Were you taking your companions to planned events where attendees have much in common or were you going to Back Bay, Prudential, Chinatown, etc on the fly?
Excellent comment!
Boston Commons is pretty cool, especially in the summer. Head of the Charles is great [though only one a year]. First Night on New Year's even is a really sweet deal-and unique. I couldn't imagine taking anyone 'to Chinatown'. It's tiny. And there isn't much happening there. Boston has many unique events that are not daily, too. Anyway....different strokes, as they say.
Reply With Quote Quick reply to this message
 
Old 03-15-2014, 11:16 PM
 
2,147 posts, read 4,193,136 times
Reputation: 1636
Quote:
Originally Posted by bjimmy24 View Post
^ Go live in other cities that aren't on coasts. There is plenty of culture in Pittsburgh, Cleveland, Cincinnati, Kansas City, Nashville, St. Louis, Austin, Chicago, Milwaukee, Philadelphia. Saying that these places have no culture outside of barbeque is really ignorant. Really really really.

I like how "vibrancy" appartently means people going to bars and the mere presence of brown people and gay people. I mean, first of all, Boston does not lack in either category (majority minority city at that). I used to live in Moscow, Russia. It's like 90% ethnic Russian and a generally homophobic place (not a good thing, but that's just how it is), but definitely vibrant, 24 hour city. I think you need a readjustment of criteria here.
Totally agree. The PC indoctrination has given people a formula to insert instead of actually thinking.
To be fair, that person did qualify 'culture' by saying high culture and intellectual environment. Boston does have a fair share of this atmosphere. But so does Pittsburgh. Lots of high art in the rust belt cities b/c they were very wealthy and had institutional [education, civic infrastructure, museums, etc) investment from the barrons.
Reply With Quote Quick reply to this message
Please register to post and access all features of our very popular forum. It is free and quick. Over $68,000 in prizes has already been given out to active posters on our forum. Additional giveaways are planned.
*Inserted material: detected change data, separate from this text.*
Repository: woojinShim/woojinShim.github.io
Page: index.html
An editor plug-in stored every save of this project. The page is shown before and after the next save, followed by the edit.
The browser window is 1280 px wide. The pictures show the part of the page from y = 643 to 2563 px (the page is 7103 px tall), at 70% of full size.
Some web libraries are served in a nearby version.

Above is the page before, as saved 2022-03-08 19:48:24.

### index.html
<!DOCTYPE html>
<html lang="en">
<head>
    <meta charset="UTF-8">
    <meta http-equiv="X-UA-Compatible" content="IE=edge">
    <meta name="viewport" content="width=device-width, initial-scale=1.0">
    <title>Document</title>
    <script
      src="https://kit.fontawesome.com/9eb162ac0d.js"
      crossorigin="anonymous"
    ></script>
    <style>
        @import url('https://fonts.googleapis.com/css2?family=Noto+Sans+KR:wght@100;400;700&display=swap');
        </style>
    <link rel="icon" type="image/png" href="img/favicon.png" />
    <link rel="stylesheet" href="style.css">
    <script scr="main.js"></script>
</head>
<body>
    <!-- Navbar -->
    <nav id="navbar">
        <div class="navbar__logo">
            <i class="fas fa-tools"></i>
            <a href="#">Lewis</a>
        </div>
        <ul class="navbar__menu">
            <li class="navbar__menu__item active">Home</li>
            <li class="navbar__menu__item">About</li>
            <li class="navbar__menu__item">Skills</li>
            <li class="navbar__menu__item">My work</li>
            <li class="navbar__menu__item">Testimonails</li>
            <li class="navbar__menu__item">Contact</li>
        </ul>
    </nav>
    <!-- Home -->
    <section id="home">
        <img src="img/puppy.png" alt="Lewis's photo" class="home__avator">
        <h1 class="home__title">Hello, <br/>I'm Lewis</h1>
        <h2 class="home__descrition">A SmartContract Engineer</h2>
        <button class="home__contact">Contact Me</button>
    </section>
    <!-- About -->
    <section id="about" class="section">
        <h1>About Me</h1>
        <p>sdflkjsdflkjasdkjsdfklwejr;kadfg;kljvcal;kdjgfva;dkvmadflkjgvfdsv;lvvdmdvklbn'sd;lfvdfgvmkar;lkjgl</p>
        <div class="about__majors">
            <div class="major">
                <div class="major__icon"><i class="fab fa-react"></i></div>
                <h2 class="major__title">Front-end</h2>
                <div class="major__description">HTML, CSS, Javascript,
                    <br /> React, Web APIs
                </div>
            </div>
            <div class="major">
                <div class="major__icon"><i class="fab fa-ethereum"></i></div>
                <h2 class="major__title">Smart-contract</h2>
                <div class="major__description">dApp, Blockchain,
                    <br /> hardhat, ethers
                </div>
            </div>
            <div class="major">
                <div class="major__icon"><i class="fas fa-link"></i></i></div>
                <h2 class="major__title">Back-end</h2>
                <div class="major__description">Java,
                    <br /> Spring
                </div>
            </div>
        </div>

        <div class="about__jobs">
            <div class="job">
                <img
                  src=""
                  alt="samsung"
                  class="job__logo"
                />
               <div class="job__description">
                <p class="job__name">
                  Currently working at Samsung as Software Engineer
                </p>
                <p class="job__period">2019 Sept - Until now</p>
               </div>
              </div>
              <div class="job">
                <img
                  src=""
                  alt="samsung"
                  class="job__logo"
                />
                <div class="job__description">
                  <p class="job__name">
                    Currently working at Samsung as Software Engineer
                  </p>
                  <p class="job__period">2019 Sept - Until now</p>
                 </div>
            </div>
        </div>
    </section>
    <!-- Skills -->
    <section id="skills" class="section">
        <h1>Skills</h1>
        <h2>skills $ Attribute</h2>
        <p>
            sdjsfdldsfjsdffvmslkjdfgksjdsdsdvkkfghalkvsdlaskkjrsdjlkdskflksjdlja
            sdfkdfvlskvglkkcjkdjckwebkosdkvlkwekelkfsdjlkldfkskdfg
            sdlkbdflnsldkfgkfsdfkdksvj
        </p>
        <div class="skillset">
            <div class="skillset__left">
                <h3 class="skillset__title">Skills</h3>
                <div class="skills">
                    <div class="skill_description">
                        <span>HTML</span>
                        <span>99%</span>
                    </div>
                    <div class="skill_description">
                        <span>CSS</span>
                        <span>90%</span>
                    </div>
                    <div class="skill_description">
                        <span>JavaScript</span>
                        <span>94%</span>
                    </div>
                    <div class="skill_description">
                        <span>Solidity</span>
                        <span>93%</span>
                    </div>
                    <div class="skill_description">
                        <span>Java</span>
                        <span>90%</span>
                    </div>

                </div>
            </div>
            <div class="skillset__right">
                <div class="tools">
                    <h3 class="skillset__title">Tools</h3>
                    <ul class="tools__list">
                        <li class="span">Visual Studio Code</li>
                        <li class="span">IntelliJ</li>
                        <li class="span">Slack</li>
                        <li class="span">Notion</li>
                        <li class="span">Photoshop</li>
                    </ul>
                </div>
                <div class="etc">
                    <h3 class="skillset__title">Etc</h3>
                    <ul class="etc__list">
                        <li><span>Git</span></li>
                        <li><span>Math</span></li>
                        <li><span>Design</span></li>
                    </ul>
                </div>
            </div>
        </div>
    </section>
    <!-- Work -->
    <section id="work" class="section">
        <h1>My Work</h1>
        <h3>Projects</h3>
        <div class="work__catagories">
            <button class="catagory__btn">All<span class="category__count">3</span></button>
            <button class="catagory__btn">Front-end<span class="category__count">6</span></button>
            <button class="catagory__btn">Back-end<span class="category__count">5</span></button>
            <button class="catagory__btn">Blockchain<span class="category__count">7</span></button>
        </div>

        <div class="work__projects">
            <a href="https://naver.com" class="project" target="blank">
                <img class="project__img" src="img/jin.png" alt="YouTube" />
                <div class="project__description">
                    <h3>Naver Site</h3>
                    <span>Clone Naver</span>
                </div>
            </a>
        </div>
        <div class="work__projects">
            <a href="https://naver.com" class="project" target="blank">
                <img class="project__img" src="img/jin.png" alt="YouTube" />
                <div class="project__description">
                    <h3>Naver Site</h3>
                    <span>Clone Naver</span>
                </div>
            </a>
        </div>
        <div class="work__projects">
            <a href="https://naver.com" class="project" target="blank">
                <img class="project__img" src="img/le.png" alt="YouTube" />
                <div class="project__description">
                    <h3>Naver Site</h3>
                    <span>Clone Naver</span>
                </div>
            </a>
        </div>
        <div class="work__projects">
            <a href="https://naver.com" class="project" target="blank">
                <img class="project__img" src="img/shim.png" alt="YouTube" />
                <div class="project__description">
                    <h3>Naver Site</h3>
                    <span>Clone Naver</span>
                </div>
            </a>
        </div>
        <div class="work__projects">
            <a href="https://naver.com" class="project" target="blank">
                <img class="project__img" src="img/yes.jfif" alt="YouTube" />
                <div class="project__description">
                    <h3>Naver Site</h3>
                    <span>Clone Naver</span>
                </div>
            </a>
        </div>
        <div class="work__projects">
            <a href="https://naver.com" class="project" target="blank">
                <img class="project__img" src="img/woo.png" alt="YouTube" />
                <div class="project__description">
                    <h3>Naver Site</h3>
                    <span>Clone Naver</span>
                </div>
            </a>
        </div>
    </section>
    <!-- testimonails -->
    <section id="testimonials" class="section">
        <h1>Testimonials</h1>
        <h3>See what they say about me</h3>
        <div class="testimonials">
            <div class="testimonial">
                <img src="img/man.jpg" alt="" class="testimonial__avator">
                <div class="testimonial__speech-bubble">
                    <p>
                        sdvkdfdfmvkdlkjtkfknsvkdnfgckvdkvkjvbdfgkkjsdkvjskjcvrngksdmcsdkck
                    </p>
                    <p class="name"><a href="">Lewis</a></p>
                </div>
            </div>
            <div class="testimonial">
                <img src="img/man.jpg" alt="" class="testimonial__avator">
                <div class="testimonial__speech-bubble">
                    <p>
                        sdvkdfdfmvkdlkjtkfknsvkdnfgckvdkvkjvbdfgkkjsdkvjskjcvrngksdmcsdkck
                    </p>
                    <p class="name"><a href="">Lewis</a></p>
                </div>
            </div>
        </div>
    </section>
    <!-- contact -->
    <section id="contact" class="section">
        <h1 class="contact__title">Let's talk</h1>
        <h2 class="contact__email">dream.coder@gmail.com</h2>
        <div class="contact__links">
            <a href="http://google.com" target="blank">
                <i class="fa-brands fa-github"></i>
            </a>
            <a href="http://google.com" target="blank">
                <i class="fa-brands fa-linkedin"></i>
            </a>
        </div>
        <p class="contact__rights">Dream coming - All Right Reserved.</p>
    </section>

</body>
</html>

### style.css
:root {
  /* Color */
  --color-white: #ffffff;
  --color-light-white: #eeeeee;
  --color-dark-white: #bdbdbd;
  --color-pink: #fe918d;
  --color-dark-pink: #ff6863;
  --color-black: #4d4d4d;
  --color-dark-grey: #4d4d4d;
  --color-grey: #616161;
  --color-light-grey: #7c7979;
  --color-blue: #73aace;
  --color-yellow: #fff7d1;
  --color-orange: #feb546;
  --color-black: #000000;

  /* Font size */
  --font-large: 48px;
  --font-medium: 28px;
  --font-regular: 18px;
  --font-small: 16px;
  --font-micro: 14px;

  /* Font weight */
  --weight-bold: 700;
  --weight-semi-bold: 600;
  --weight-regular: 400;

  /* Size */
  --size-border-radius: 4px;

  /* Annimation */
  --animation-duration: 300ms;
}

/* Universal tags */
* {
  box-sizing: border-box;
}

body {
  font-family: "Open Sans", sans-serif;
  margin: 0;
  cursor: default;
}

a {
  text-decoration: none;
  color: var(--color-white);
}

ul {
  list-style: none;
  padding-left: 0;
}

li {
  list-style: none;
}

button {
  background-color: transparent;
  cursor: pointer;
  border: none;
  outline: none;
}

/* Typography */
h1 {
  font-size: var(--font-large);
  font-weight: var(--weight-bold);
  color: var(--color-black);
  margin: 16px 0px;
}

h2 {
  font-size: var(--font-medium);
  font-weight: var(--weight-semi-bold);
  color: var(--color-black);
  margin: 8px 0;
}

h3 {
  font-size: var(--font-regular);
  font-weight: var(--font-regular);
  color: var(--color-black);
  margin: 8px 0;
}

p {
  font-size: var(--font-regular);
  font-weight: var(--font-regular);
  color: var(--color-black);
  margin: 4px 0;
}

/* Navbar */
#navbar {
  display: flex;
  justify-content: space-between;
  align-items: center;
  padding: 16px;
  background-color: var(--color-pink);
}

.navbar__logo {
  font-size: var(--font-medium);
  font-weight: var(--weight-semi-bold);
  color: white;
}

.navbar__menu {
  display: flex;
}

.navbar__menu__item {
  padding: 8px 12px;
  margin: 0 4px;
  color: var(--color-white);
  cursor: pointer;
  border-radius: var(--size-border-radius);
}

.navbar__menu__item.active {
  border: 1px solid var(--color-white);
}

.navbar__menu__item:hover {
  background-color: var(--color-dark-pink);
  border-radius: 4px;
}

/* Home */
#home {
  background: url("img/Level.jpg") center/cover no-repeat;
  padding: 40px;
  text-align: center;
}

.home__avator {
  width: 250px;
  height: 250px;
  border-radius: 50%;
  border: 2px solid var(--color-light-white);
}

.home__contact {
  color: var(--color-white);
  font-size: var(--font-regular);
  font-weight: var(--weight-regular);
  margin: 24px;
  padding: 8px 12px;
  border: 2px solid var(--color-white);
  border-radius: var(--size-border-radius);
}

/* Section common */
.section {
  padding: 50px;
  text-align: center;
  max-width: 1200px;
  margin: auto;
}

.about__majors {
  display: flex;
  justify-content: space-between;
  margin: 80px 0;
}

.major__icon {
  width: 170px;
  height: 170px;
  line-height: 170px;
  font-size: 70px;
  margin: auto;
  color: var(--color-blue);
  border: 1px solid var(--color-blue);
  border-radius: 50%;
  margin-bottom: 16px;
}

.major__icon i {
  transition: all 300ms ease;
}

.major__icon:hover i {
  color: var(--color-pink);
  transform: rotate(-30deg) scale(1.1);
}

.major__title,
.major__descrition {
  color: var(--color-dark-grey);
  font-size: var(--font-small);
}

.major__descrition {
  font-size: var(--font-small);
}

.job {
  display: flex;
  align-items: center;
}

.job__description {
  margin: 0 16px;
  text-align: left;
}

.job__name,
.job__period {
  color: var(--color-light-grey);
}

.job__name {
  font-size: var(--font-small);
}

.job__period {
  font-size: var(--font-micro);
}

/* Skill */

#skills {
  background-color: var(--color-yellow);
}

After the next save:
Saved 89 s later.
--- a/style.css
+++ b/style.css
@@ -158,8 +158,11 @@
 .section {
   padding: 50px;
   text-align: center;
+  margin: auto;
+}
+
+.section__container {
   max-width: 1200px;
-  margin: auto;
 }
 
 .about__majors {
Detailed information about all U.S. cities, counties, and zip codes on our site: City-data.com.


Reply
Please update this thread with any new information or opinions. This open thread is still read by thousands of people, so we encourage all additional points of view.

Quick Reply
Message:


Options
X
Data:
Loading data...
Based on 2000-2016 data
Loading data...

123
Hide US histogram

Over $104,000 in prizes was already given out to active posters on our forum and additional giveaways are planned!

Go Back   City-Data Forum > U.S. Forums > Massachusetts > Boston
Follow City-Data.com founder on our Forum or

All times are GMT -6.

2005-2018, Advameg, Inc.

City-Data.com - Archive 1, 2, 3, 4, 5, 6, 7, 8, 9, 10, 11, 12, 13, 14, 15, 16, 17, 18, 19, 20, 21, 22, 23, 24, 25, 26, 27, 28, 29, 30, 31, 32, 33, 34, 35 - Top